Perspective on: Freud and Mexico, via Vienna
Name: Rubén Gallo
Title: Associate professor of Spanish and Portuguese languages and cultures, director of the Program in Latin American Studies
Scholarship: A scholar of modern Spanish America, Gallo is the author of "Freud's Mexico: Into the Wilds of Psychoanalysis," forthcoming from MIT Press, which explores Freud's relation to Mexico. His other publications in English include "Mexican Modernity: The Avant-Garde and the Technological Revolution," which won the Katherine Singer Kovacs Prize in 2005, and "New Tendencies in Mexican Art."
Gallo is the 2009 Fulbright-Freud Visiting Lecturer in Psychoanalysis and is spending the fall in Vienna as a guest of the Sigmund Freud Foundation, located at Berggasse 19, where Freud lived for 47 years before emigrating to London after the 1938 annexation of Austria by Nazi Germany. Gallo has an office in the room that was once the bedroom of Minna Bernays, Freud's sister-in-law. In addition to conducting research at the Sigmund Freud Museum, he is giving a series of lectures on Freud's relation to Mexico and teaching a seminar at the University of Vienna.
How did a scholar of modern Spanish America become interested in Freud?
For the past three years I have been writing a book on Freud and Mexico. Part of it is about the reception of Freud. Who was reading Freud in the 1920s? How were books like "Totem and Taboo" read by Mexican poets and artists? Part of it is about Freud's view of Mexico. Freud collected Mexican antiquities, read Mexican books — in Spanish — and corresponded with Mexican disciples. Surprisingly, no one had explored this intriguing relationship. There are books about Freud in Russia, Freud in France, even one about Freud in Argentina called "Freud in the Pampas," but there was virtually nothing about Freud in Mexico, so I decided it would make a good book project.
Has living in Vienna helped you understand Freud's relationship to Mexico?

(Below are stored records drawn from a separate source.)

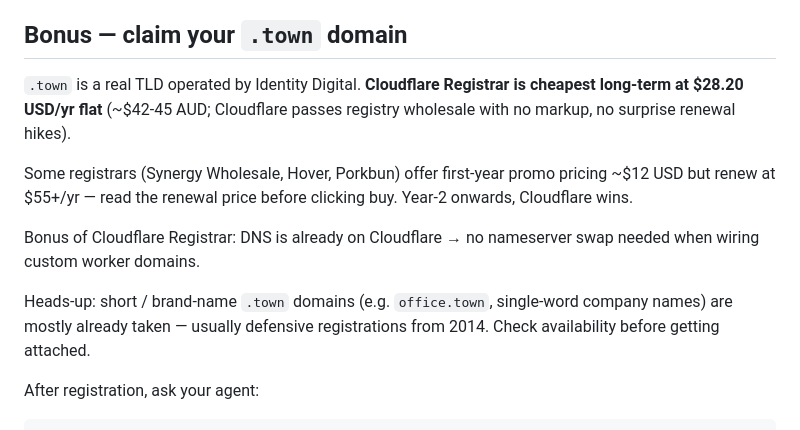
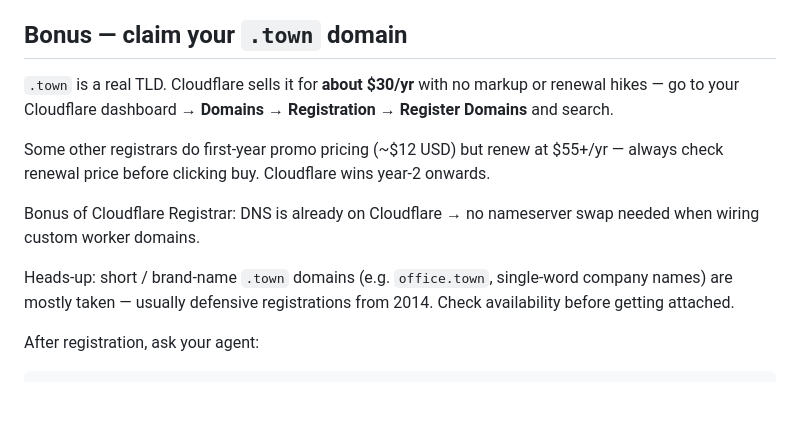
Before and after one commit to jezweb/office-town-cloud, a Markdown page: INSTALL.md, the part around the change. GitHub-like rendering; blank space fills up the shorter version.

Commit message:
INSTALL.md: tighten .town pricing wording (mirror from office-town)

```diff
--- a/INSTALL.md
+++ b/INSTALL.md
@@ -189,13 +189,13 @@ If you're using a smaller model and want a deterministic path: there's also a `d
 
 ## Bonus — claim your `.town` domain
 
-`.town` is a real TLD operated by Identity Digital. **Cloudflare Registrar is cheapest long-term at $28.20 USD/yr flat** (~$42-45 AUD; Cloudflare passes registry wholesale with no markup, no surprise renewal hikes).
+`.town` is a real TLD. Cloudflare sells it for **about $30/yr** with no markup or renewal hikes — go to your Cloudflare dashboard → **Domains → Registration → Register Domains** and search.
 
-Some registrars (Synergy Wholesale, Hover, Porkbun) offer first-year promo pricing ~$12 USD but renew at $55+/yr — read the renewal price before clicking buy. Year-2 onwards, Cloudflare wins.
+Some other registrars do first-year promo pricing (~$12 USD) but renew at $55+/yr — always check renewal price before clicking buy. Cloudflare wins year-2 onwards.
 
 Bonus of Cloudflare Registrar: DNS is already on Cloudflare → no nameserver swap needed when wiring custom worker domains.
 
-Heads-up: short / brand-name `.town` domains (e.g. `office.town`, single-word company names) are mostly already taken — usually defensive registrations from 2014. Check availability before getting attached.
+Heads-up: short / brand-name `.town` domains (e.g. `office.town`, single-word company names) are mostly taken — usually defensive registrations from 2014. Check availability before getting attached.
 
 After registration, ask your agent:
 
```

Absolutely! Not many people realize that the histories of Austria and Mexico have been intertwined for more than 500 years, and that the two countries have had a complex — and at times traumatic — relationship. It was a Hapsburg King, Charles V, who ruled Spain during the Conquest of Mexico in the 1520s, and many of the Aztec treasures taken by the Spaniards made their way to Vienna, where they can still be seen today. And in the 19th century, during one of the most surreal episodes of history, another Austrian, Maximilian von Hapsburg, the younger brother of Kaiser Franz Josef, became emperor of Mexico. He was shot by a firing squad in 1867 — a scene that was painted by Manet — despite pleas to the Mexican government by figures including Victor Hugo and Queen Victoria. And in 1938, Mexico was the only country to present a formal protest at the Society of Nations against the Nazi annexation of Austria, the event that led to Freud's exile. To commemorate this expression of solidarity, Vienna named one of its squares "Mexikoplatz" after the end of the war.

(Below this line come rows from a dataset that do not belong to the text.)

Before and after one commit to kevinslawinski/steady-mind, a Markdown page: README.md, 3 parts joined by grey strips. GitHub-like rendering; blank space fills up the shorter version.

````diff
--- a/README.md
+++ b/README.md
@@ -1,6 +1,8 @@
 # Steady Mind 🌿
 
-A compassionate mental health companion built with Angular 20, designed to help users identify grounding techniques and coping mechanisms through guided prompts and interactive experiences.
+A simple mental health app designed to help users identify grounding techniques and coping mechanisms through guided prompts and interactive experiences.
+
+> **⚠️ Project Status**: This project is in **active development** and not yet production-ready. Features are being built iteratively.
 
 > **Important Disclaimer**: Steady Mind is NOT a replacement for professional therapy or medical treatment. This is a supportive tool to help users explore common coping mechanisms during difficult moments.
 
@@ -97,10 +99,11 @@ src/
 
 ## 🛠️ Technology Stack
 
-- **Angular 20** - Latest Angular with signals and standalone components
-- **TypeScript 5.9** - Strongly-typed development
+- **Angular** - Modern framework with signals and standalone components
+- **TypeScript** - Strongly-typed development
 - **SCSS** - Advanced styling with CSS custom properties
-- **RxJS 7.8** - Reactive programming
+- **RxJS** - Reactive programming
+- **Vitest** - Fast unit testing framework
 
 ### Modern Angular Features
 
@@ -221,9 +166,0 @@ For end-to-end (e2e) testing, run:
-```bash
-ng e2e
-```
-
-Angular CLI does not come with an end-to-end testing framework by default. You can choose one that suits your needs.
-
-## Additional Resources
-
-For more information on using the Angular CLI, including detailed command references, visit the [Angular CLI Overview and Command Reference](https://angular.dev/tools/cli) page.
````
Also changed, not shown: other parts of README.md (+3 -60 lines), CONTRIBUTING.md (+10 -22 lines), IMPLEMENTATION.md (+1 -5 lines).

Living in Vienna has helped me to understand the relations between these two cultures, and it inspired me to write a chapter called "Freud's Mexican Vienna," where I document all the "Mexican" places Freud would have encountered during his daily walks in the city.
What is it like to work in Berggasse 19?
It is an extremely moving experience. The first time I entered the doorway and walked up the stairs to Freud's apartment, I thought to myself: This is the birthplace of so many ideas that transformed the world. So much of 20th-century culture — the talking cure, surrealism, the films of Luis Buñuel, our approach to the study of literature at Princeton, everything down to the humor of New Yorker cartoons — trace their origin to this modest apartment in Berggasse. And what strikes me most is to think that Freud altered the course of history without weapons, money or power; all he had were ideas and words. It was his passionate relation to "the life of the mind," as Hannah Arendt called it, that changed the world — and it was all done from a desk in this very apartment.
What is a typical day like for you in Vienna?
I have a quick breakfast in my apartment, where from my window I can see the Stefansdom, Vienna's cathedral. I then head to the National Library, located in a section of the Hofburg, the Imperial Palace, where I read and write for most of the day — this is the beauty of a sabbatical year. In the evenings I usually attend lectures at the university or at the Sigmund Freud Museum; the last talk I heard was by an economist who did a psychoanalytic study of "Overconfidence and the Financial Markets." And a few times a week I have dinner at one of Vienna's famous cafés, like the Landtman, or go to a concert at the Philharmonic.
Do you expect to teach about this work when you return to Princeton?
Yes! I already have a few ideas for courses. One will be "Freud at Large," a seminar devoted to the readings of Freud offered by artists and writers in Latin America. The other will focus on the literary and artistic representation of the execution of Maximilian. Mexican novelists have been fascinated by this episode since the 19th century, and there is a vast corpus of novels, plays, poems, paintings — even an opera — that tells us much about the relationship between literature and history.